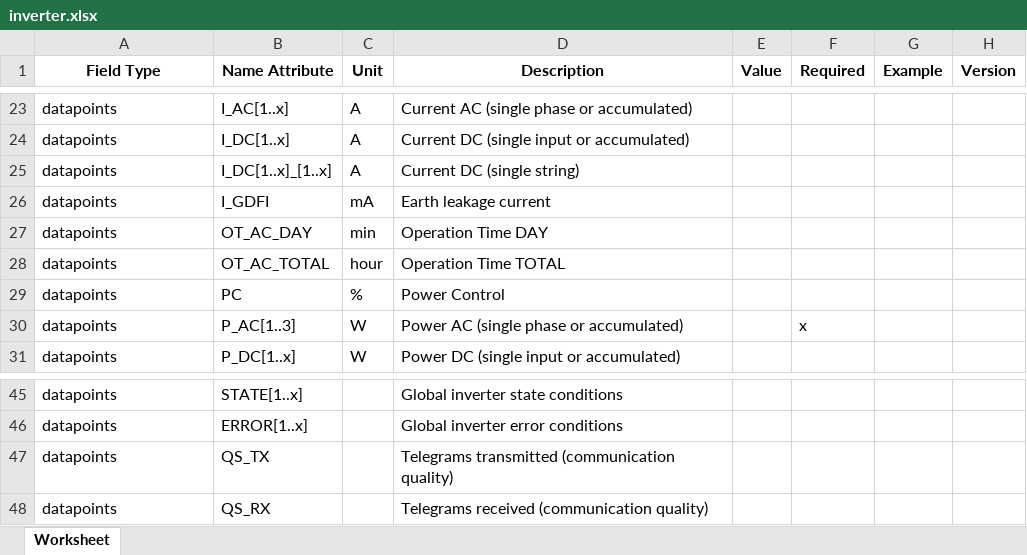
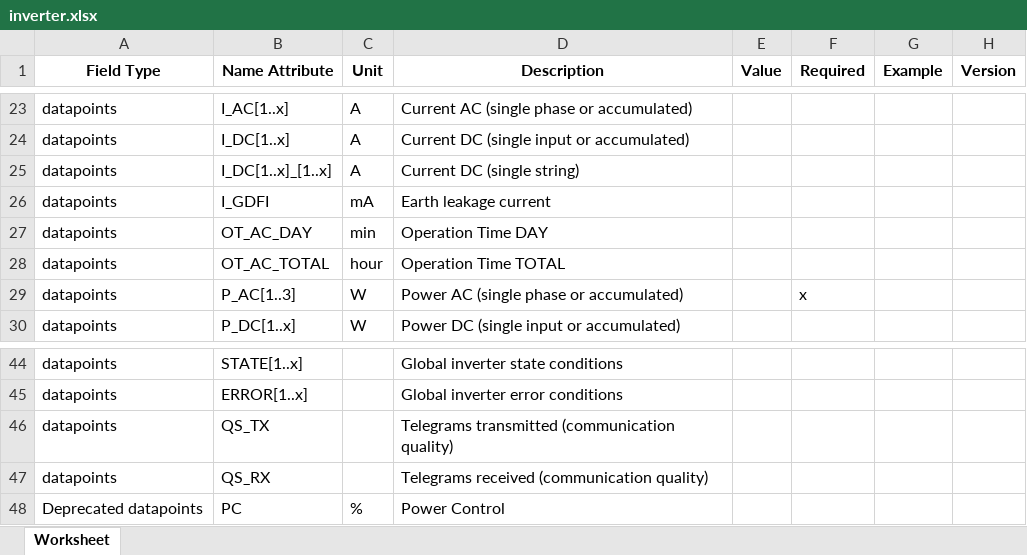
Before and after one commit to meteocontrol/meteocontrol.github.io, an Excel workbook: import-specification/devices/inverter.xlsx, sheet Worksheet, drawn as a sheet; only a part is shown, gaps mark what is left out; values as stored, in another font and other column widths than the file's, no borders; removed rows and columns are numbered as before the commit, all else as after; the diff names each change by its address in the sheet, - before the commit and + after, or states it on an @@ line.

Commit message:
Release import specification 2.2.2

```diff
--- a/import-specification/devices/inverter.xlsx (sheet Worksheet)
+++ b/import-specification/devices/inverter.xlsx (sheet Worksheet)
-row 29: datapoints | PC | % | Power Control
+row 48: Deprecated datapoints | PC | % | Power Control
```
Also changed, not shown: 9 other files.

__________

EXERCISE DETAILS: Scan each line above for the string "datapoints". Give the tally and nothing else.

RESPONSE BELOW: 2